For myself, I am interested in longer-term thinking. I am not interested in advocating for systems like vertical farms, which will consume enormous amounts of concrete, steel, copper and plastic, and will eventually go out of business. Why would we sink precious resources into a system that cannot be sustained?
There is real, important and durable work, sustainable work, that needs to be done. If we want to increase the food grown in cities, start replacing decorative street trees with fruit and nut trees. Advocate for systems that manage our food scraps with chickens instead of with diesel trucks and loaders. Support your peri-urban farmers for your tender greens, and ask your grocer to contract with local farmers. Start thinking about what is able to be sustained. Think about what we can have, not what we want to have.
About a century ago, New York City received most of its food from within seven miles. So yes, cities need green belts. This is a durable model that has worked for humanity over the long term. Most importantly, traditional intensive farms can produce more food than they require to operate. They can be sustainable.

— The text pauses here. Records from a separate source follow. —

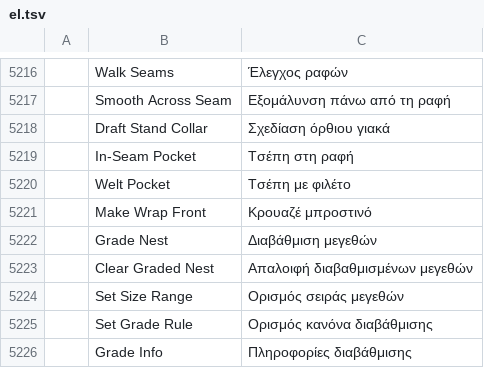
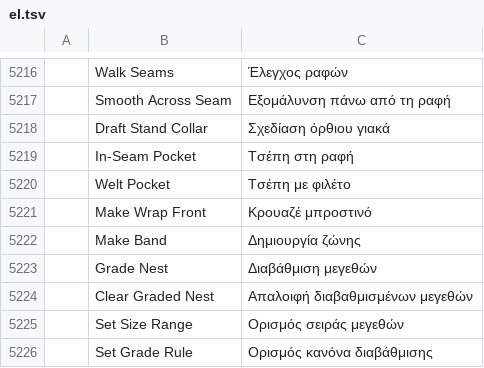
Before and after one commit to SiteSentrix/patternfoundry, a TSV file: crates/ui-egui/src/i18n/el.tsv, drawn as a sheet; only a part is shown, gaps mark what is left out; the shorter side is filled out with more unchanged rows; the diff names each change by its address in the sheet, - before the commit and + after, or states it on an @@ line.

```diff
--- a/crates/ui-egui/src/i18n/el.tsv
+++ b/crates/ui-egui/src/i18n/el.tsv
+row 5222:  | Make Band | Δημιουργία ζώνης
```
Also changed, not shown: crates/ui-egui/src/i18n/bg.tsv, crates/ui-egui/src/i18n/fi.tsv, 25 other files.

Ours is far from the first civilization to face the fact that our systems cannot grow forever—nothing can.4 Vertical farms are the answer to the wrong question. The question is not how many technologies we can deploy to resist change, no matter what cost to ourselves and the ecosphere. The question how do we live joyfully within our fair share of this planet.